Media and political figures often assert that progress towards achieving gender parity has advanced. However, circumstances around recent major sports events such as the Women's Football World Cup and Olympic Games suggest otherwise. From controversy around facilities to miniscule commercial sponsorship, from body confidence to physical literacy, from grassroots to elite performance these events reveal ideologies and barriers that mitigate against parity for women's sport remaining entrenched.
An informed critical examination of interconnected issues around women and sport in the twenty-first century is absent from current scholarship. This book will explore some of the intersecting issues through the lens of 7 faces: governance, economics, nationhood, competition, bodies, sport for development and media. The collection seeks to amplify the ways in which inequalities are sustained by struggles between dominant social, political and economic power networks. We argue that only by making visible this complex matrix, does it become possible to create agendas for more rapid change to rebalance existing gender inequalities.
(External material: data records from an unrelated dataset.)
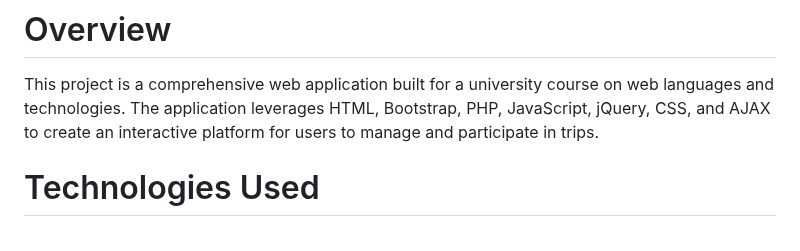
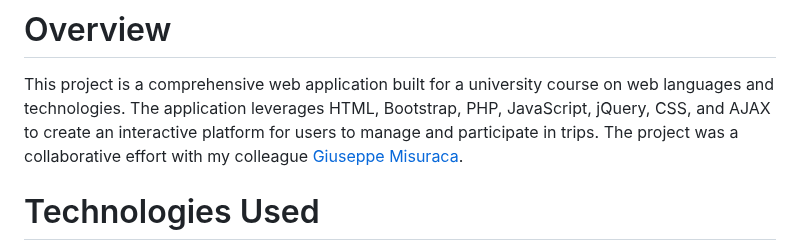
Before and after one commit to Giovanni-Zara/TripSeeker_Project, a Markdown page: README.md, the part around the change. Drawn GitHub-style.

```diff
--- a/README.md
+++ b/README.md
@@ -2,6 +2,7 @@
 
 # Overview
 This project is a comprehensive web application built for a university course on web languages and technologies. The application leverages HTML, Bootstrap, PHP, JavaScript, jQuery, CSS, and AJAX to create an interactive platform for users to manage and participate in trips.
+The project was a collaborative effort with my colleague [Giuseppe Misuraca](https://github.com/GiuseMisu).
 
 # Technologies Used
 HTML
```
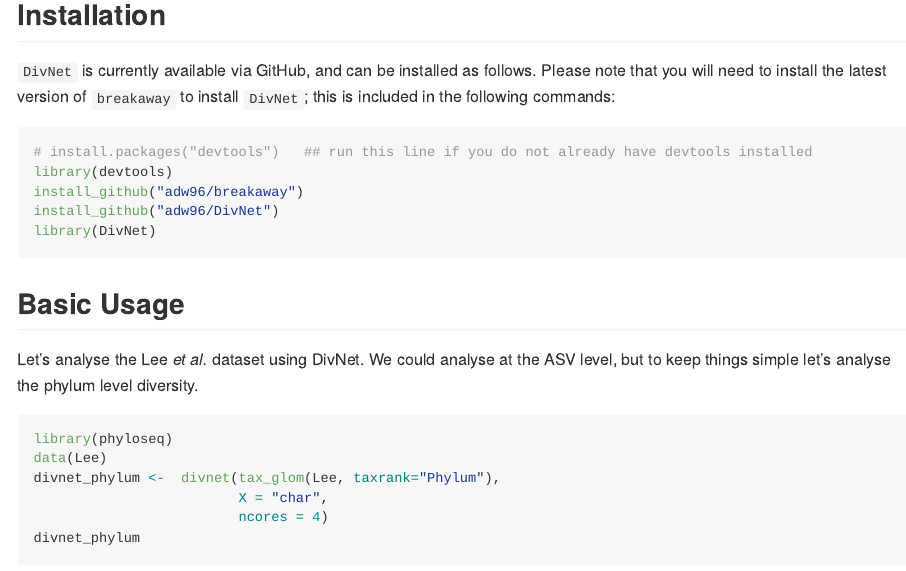
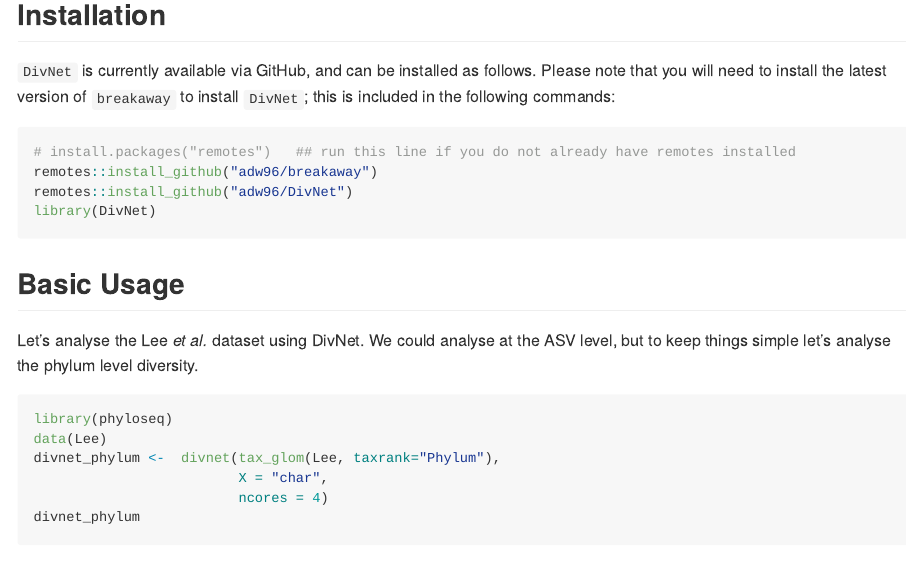
Before and after one commit to adw96/DivNet, an R Markdown document (README.Rmd): the page in a window 1100 px wide, from 670 px down. Rendered offline with R 4.5, knitr and Pandoc, with nearby package versions; badge pictures from the web are left out.

Commit message:
change to remotes and gfm

````diff
--- a/README.Rmd
+++ b/README.Rmd
@@ -1,7 +1,7 @@
 ---
 output:
   md_document:
-    variant: markdown_github
+    variant: gfm
 ---
 
 ---
@@ -39,10 +39,9 @@
 `DivNet` is currently available via GitHub, and can be installed as follows. Please note that you will need to install the latest version of `breakaway` to install `DivNet`; this is included in the following commands:
 
 ```r
-# install.packages("devtools")   ## run this line if you do not already have devtools installed
-library(devtools)
-install_github("adw96/breakaway")
-install_github("adw96/DivNet")
+# install.packages("remotes")   ## run this line if you do not already have remotes installed
+remotes::install_github("adw96/breakaway")
+remotes::install_github("adw96/DivNet")
 library(DivNet)
 ```
 
````
Also changed, not shown: README.md.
The book seeks to disentangle some of the issues, and to disrupt conventional ways of thinking about gender inequalities in sport. Our thesis is that change is slow, but investment in different skills and knowledge could direct sustainable and strategically relevant change for women's sport.